New 'Serum Run' Documentary Kicks Off 2013 Anchorage International Film Festival
ICEBOUND, a feature length documentary film about the 1925 Serum Run to Nome, will screen December 6 at 8 p.m. at the Bear Tooth Theater during the opening night celebration of the 13th annual Anchorage International Film Festival.
ICEBOUND is produced and directed by Academy Award-nominated filmmaker Daniel Anker. The narrator is the legendary Sir Patrick Stewart (Star Trek: The Next Generation).
Though the serum run is well known in Alaska and to thousands weaned on children’s books and animated movies about the dog Balto, ICEBOUND presents an unknown story — not just a gripping adventure tale, but a layered and dynamic telling of one of Alaska’s most celebrated historical events.
The film tells a story of survival, of politics, of race, of tabloid journalism, of the simple but heroic survival of the people who endure in the Arctic, and ultimately of the triumph of the human spirit.
To an extent never before told, the film uncovers the seminal role of Alaska Natives, and how racism drove newspaper coverage and ultimately influenced the historical record. It is ultimately a film about “mythmaking” and “storytelling,” about how oral history and the media can shape how we record and remember history.
“A breathless adventure story... told with sophistication and fascinating detail” STEVE LINDBECK, president Alaska Public Telecommunications
“A cut above...Anker has told a more complete history than anything I know of, with insight, and thoroughness....A remarkable achievement.”
STEPHEN HAYCOX, historian, University of Alaska Anchorage
“Thank you for telling my grandfather’s story for the first time... Hearing his voice In your film brought tears to my eyes.”
SUZANNE EVANS, descendant of CHARLIE EVANS, original Serum Run musher
Coming 2013 - The true story of Alaska's great race against death, told for the first time in a non-fiction feature documentary. In 1925, in the depths of one of the worst winters on record in the arctic, 34 men, and over 150 dogs, raced life-saving serum across the frozen wilderness, to save the children of Nome from a deadly outbreak of diphtheria.
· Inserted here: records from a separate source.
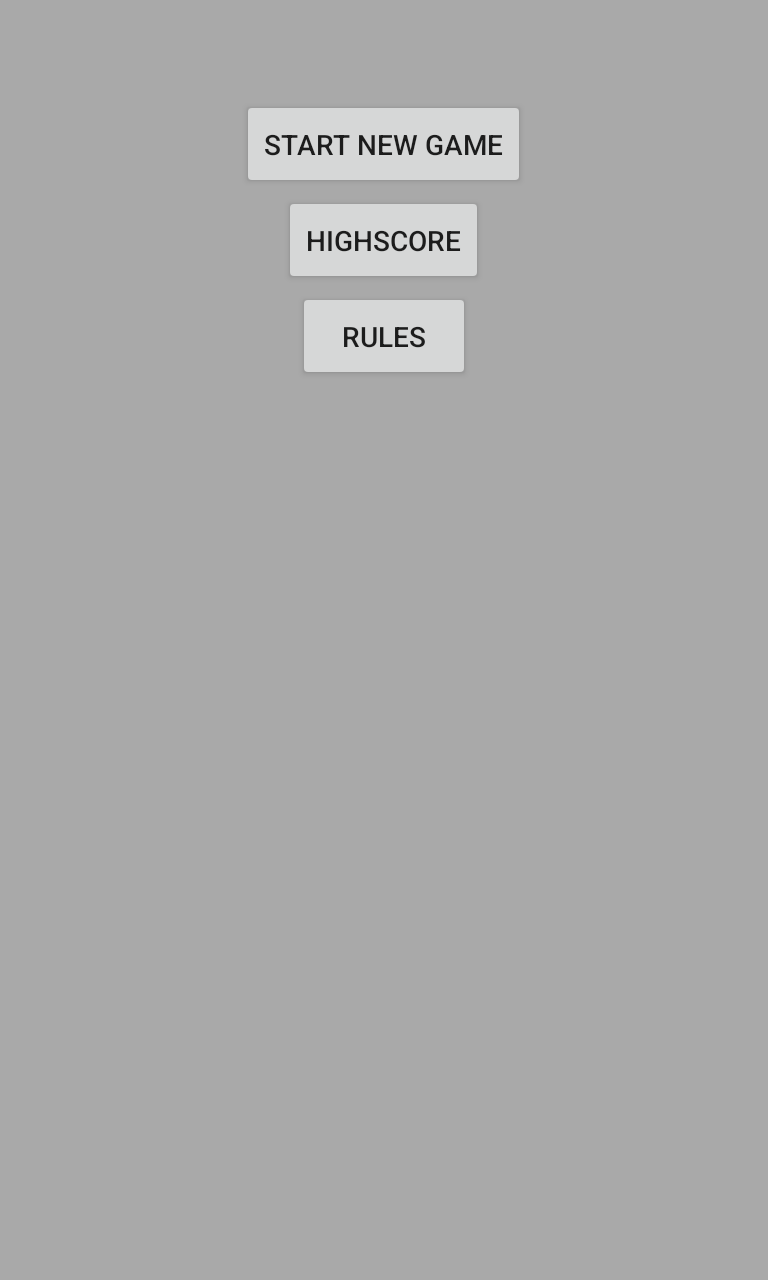
Repository: Hannanina/GuessTag
Layout: GuessTag/res/layout/activity_start.xml
The author's editor kept a copy of each file at every save. The layout is drawn from the files as they stood at one save, then again after the next save.
Pictures or frames that could not be fetched are drawn as grey boxes. It is drawn on a 768 x 1280 px phone screen (xhdpi) without system bars, with theme AppTheme; the app's code is not run.

Above is the layout before, as saved 2014-12-05 13:29:43.

### GuessTag/res/layout/activity_start.xml
<?xml version="1.0" encoding="utf-8"?>
<LinearLayout xmlns:android="http://schemas.android.com/apk/res/android"
    android:layout_width="match_parent"
    android:layout_height="match_parent"
    android:background="@color/DarkGray"
    android:orientation="vertical" >

    <TextView
        android:id="@+id/start_heading"
        android:paddingTop="50dp"
        android:layout_width="wrap_content"
	    android:layout_height="48dp"
	    android:layout_gravity="center"
	    android:text="@string/start_heading">
    </TextView>

	<Button
	    android:id="@+id/button_start"
	    android:layout_width="wrap_content"
	    android:layout_height="48dp"
	    android:layout_gravity="center"
	    android:text="@string/button_start">
	</Button>

	<Button
	    android:id="@+id/button_highscore"
	    android:layout_width="wrap_content"
	    android:layout_height="48dp"
	    android:layout_gravity="center"
	    android:text="@string/button_highscore">
	</Button>

	<Button
	    android:id="@+id/button_rules"
	    android:layout_width="wrap_content"
	    android:layout_height="48dp"
	    android:layout_gravity="center"
	    android:text="@string/button_rules">
	</Button>

</LinearLayout>

### GuessTag/res/values/colors.xml
<?xml version="1.0" encoding="utf-8"?>
<resources>
 <color name="white">#FFFFFF</color>
 <color name="yellow">#FFFF00</color>
 <color name="fuchsia">#FF00FF</color>
 <color name="red">#FF0000</color>
 <color name="silver">#C0C0C0</color>
 <color name="gray">#808080</color>
 <color name="olive">#808000</color>
 <color name="purple">#800080</color>
 <color name="maroon">#800000</color>
 <color name="aqua">#00FFFF</color>
 <color name="lime">#00FF00</color>
 <color name="teal">#008080</color>
 <color name="green">#008000</color>
 <color name="blue">#0000FF</color>
 <color name="navy">#000080</color>
 <color name="black">#000000</color>


 <color name="White">#FFFFFF</color>
 <color name="Ivory">#FFFFF0</color>
 <color name="LightYellow">#FFFFE0</color>
 <color name="Yellow">#FFFF00</color>
 <color name="Snow">#FFFAFA</color>
 <color name="FloralWhite">#FFFAF0</color>
 <color name="LemonChiffon">#FFFACD</color>
 <color name="Cornsilk">#FFF8DC</color>
 <color name="Seashell">#FFF5EE</color>
 <color name="LavenderBlush">#FFF0F5</color>
 <color name="PapayaWhip">#FFEFD5</color>
 <color name="BlanchedAlmond">#FFEBCD</color>
 <color name="MistyRose">#FFE4E1</color>
 <color name="Bisque">#FFE4C4</color>
 <color name="Moccasin">#FFE4B5</color>
 <color name="NavajoWhite">#FFDEAD</color>
 <color name="PeachPuff">#FFDAB9</color>
 <color name="Gold">#FFD700</color>
 <color name="Pink">#FFC0CB</color>
 <color name="LightPink">#FFB6C1</color>
 <color name="Orange">#FFA500</color>
 <color name="LightSalmon">#FFA07A</color>
 <color name="DarkOrange">#FF8C00</color>
 <color name="Coral">#FF7F50</color>
 <color name="HotPink">#FF69B4</color>
 <color name="Tomato">#FF6347</color>
 <color name="OrangeRed">#FF4500</color>
 <color name="DeepPink">#FF1493</color>
 <color name="Fuchsia">#FF00FF</color>
 <color name="Magenta">#FF00FF</color>
 <color name="Red">#FF0000</color>
 <color name="OldLace">#FDF5E6</color>
 <color name="LightGoldenrodYellow">#FAFAD2</color>
 <color name="Linen">#FAF0E6</color>
 <color name="AntiqueWhite">#FAEBD7</color>
 <color name="Salmon">#FA8072</color>
 <color name="GhostWhite">#F8F8FF</color>
 <color name="MintCream">#F5FFFA</color>
 <color name="WhiteSmoke">#F5F5F5</color>
 <color name="Beige">#F5F5DC</color>
 <color name="Wheat">#F5DEB3</color>
 <color name="SandyBrown">#F4A460</color>
 <color name="Azure">#F0FFFF</color>
 <color name="Honeydew">#F0FFF0</color>
 <color name="AliceBlue">#F0F8FF</color>
 <color name="Khaki">#F0E68C</color>
 <color name="LightCoral">#F08080</color>
 <color name="PaleGoldenrod">#EEE8AA</color>
 <color name="Violet">#EE82EE</color>
 <color name="DarkSalmon">#E9967A</color>
 <color name="Lavender">#E6E6FA</color>
 <color name="LightCyan">#E0FFFF</color>
 <color name="BurlyWood">#DEB887</color>
 <color name="Plum">#DDA0DD</color>
 <color name="Gainsboro">#DCDCDC</color>
 <color name="Crimson">#DC143C</color>
 <color name="PaleVioletRed">#DB7093</color>
 <color name="Goldenrod">#DAA520</color>
 <color name="Orchid">#DA70D6</color>
 <color name="Thistle">#D8BFD8</color>
 <color name="LightGrey">#D3D3D3</color>
 <color name="Tan">#D2B48C</color>
 <color name="Chocolate">#D2691E</color>
 <color name="Peru">#CD853F</color>
 <color name="IndianRed">#CD5C5C</color>
 <color name="MediumVioletRed">#C71585</color>
 <color name="Silver">#C0C0C0</color>
 <color name="DarkKhaki">#BDB76B</color>
 <color name="RosyBrown">#BC8F8F</color>
 <color name="MediumOrchid">#BA55D3</color>
 <color name="DarkGoldenrod">#B8860B</color>
 <color name="FireBrick">#B22222</color>
 <color name="PowderBlue">#B0E0E6</color>
 <color name="LightSteelBlue">#B0C4DE</color>
 <color name="PaleTurquoise">#AFEEEE</color>
 <color name="GreenYellow">#ADFF2F</color>
 <color name="LightBlue">#ADD8E6</color>
 <color name="DarkGray">#A9A9A9</color>
 <color name="Brown">#A52A2A</color>
 <color name="Sienna">#A0522D</color>
 <color name="YellowGreen">#9ACD32</color>
 <color name="DarkOrchid">#9932CC</color>
 <color name="PaleGreen">#98FB98</color>
 <color name="DarkViolet">#9400D3</color>
 <color name="MediumPurple">#9370DB</color>
 <color name="LightGreen">#90EE90</color>
 <color name="DarkSeaGreen">#8FBC8F</color>
 <color name="SaddleBrown">#8B4513</color>
 <color name="DarkMagenta">#8B008B</color>
 <color name="DarkRed">#8B0000</color>
 <color name="BlueViolet">#8A2BE2</color>
 <color name="LightSkyBlue">#87CEFA</color>
 <color name="SkyBlue">#87CEEB</color>
 <color name="Gray">#808080</color>
 <color name="Olive">#808000</color>
 <color name="Purple">#800080</color>
 <color name="Maroon">#800000</color>
 <color name="Aquamarine">#7FFFD4</color>
 <color name="Chartreuse">#7FFF00</color>
 <color name="LawnGreen">#7CFC00</color>
 <color name="MediumSlateBlue">#7B68EE</color>
 <color name="LightSlateGray">#778899</color>
 <color name="SlateGray">#708090</color>
 <color name="OliveDrab">#6B8E23</color>
 <color name="SlateBlue">#6A5ACD</color>
 <color name="DimGray">#696969</color>
 <color name="MediumAquamarine">#66CDAA</color>
 <color name="CornflowerBlue">#6495ED</color>
 <color name="CadetBlue">#5F9EA0</color>
 <color name="DarkOliveGreen">#556B2F</color>
 <color name="Indigo">#4B0082</color>
 <color name="MediumTurquoise">#48D1CC</color>
 <color name="DarkSlateBlue">#483D8B</color>
 <color name="SteelBlue">#4682B4</color>
 <color name="RoyalBlue">#4169E1</color>
 <color name="Turquoise">#40E0D0</color>
 <color name="MediumSeaGreen">#3CB371</color>
 <color name="LimeGreen">#32CD32</color>
 <color name="DarkSlateGray">#2F4F4F</color>
 <color name="SeaGreen">#2E8B57</color>
 <color name="ForestGreen">#228B22</color>
 <color name="LightSeaGreen">#20B2AA</color>
 <color name="DodgerBlue">#1E90FF</color>
 <color name="MidnightBlue">#191970</color>
 <color name="Aqua">#00FFFF</color>
 <color name="Cyan">#00FFFF</color>
 <color name="SpringGreen">#00FF7F</color>
 <color name="Lime">#00FF00</color>
 <color name="MediumSpringGreen">#00FA9A</color>
 <color name="DarkTurquoise">#00CED1</color>
 <color name="DeepSkyBlue">#00BFFF</color>
 <color name="DarkCyan">#008B8B</color>
 <color name="Teal">#008080</color>
 <color name="Green">#008000</color>
 <color name="DarkGreen">#006400</color>
 <color name="Blue">#0000FF</color>
 <color name="MediumBlue">#0000CD</color>
 <color name="DarkBlue">#00008B</color>
 <color name="Navy">#000080</color>
 <color name="Black">#000000</color>
</resources>

### GuessTag/res/values/strings.xml
<?xml version="1.0" encoding="utf-8"?>
<resources>


    <string name="app_name">GuessTag</string>
    <string name="hello_world">Hello world!</string>
    <string name="action_settings">Settings</string>

    <!-- START ACTIVITY -->
    <string name="start_heading">guess#</string>
    <string name="button_start">Start new game</string>
    <string name="button_highscore">Highscore</string>
    <string name="button_rules">Rules</string>



</resources>

Loaded but not shown: GuessTag/res/values/styles.xml (common file); GuessTag/res/values-v11/styles.xml (common file); GuessTag/res/values-v14/styles.xml (common file)

After the next save:
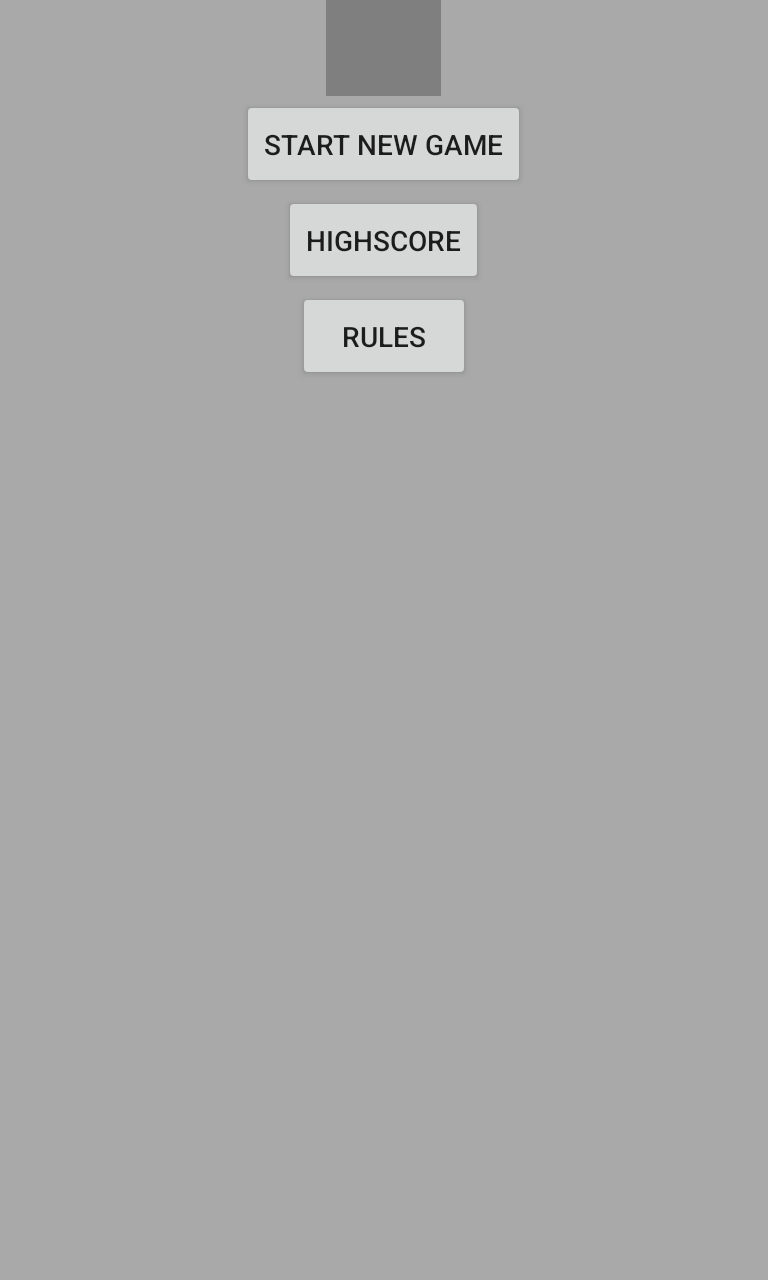
Saved 54 s later.
--- a/GuessTag/res/layout/activity_start.xml
+++ b/GuessTag/res/layout/activity_start.xml
@@ -11,7 +11,8 @@
         android:layout_width="wrap_content"
 	    android:layout_height="48dp"
 	    android:layout_gravity="center"
-	    android:text="@string/start_heading">
+	    android:text="@string/start_heading"
+	    android:textColor="@color/">
     </TextView>
 
 	<Button

After the save that followed:
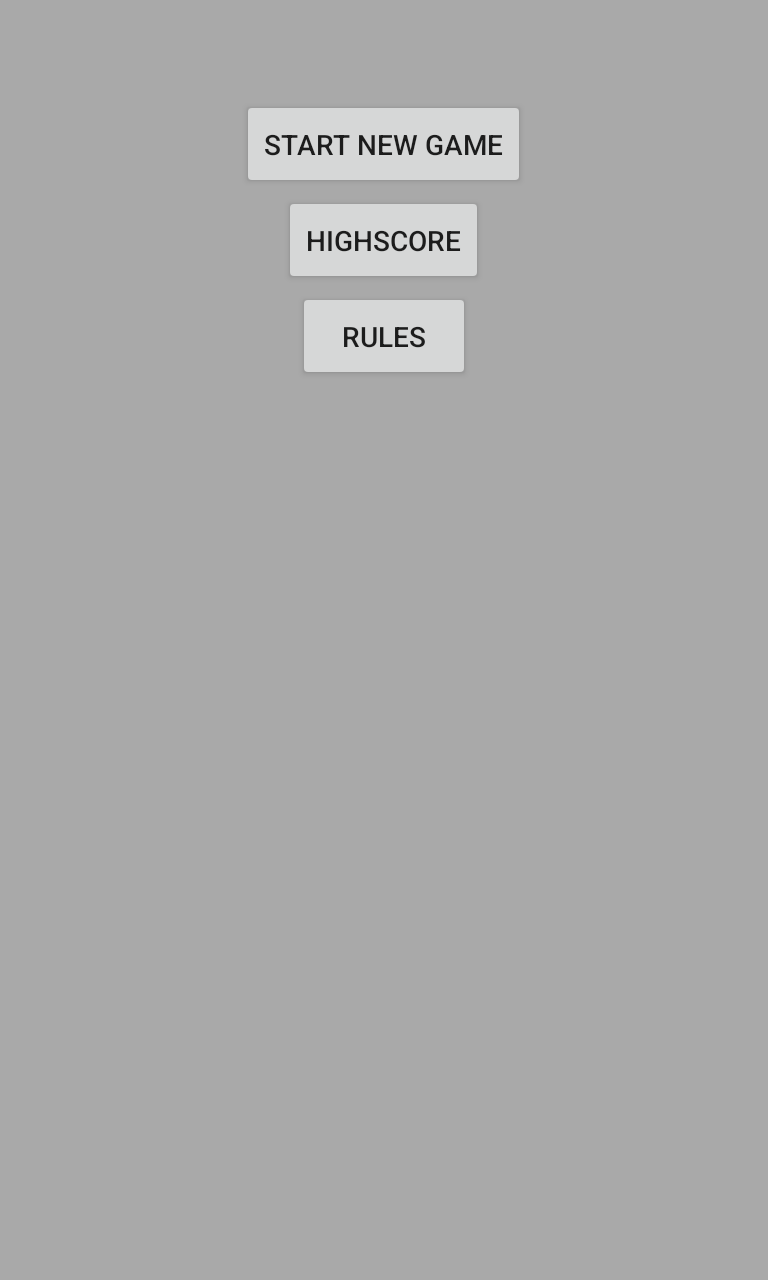
Saved 15 s later.
--- a/GuessTag/res/layout/activity_start.xml
+++ b/GuessTag/res/layout/activity_start.xml
@@ -12,7 +12,7 @@
 	    android:layout_height="48dp"
 	    android:layout_gravity="center"
 	    android:text="@string/start_heading"
-	    android:textColor="@color/">
+	    android:textColor="@color/White">
     </TextView>
 
 	<Button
The story was a cause celebre in a country at the cusp of the modern age, yet still fascinated by the romance of the frontier. The way the story was covered by the newspapers of the era, and the myths and legends that have been handed down by generations, have made it one of the most enduring and gripping American legends of all time.
The film is narrated by Sir Patrick Stewart and directed by Daniel Anker. Support to date has been provided by the National Endowment for the Humanities, the Rasmuson Foundation, the Iditarod Historic Trail Alliance, the Atwood Foundation, the Alaska Humanities Forum, the Bering Straits Native Corporation, Dr. Mary Totten, Gana-A'Yoo Ltd., and the Gottstein Family Foundation.
For more information, please visit ICEBOUNDFILM.com
Production in Alaska took place over a three-year period. Extensive shooting in the Interior and along the coast was supervised by line producer Bob Crockett of Alaska Locations, Inc. Other crew included veteran cameraman Tom Pillifant and film grip Greg Kern. Mushers Aaron Burmeister, Bill Cotter, and Donald Towarek supervised and provided dog teams. Aerial photography was by Daniel Zatz.
Anchorage International Film Festival | anchoragefilmfestival.org | Films Worth Freezing For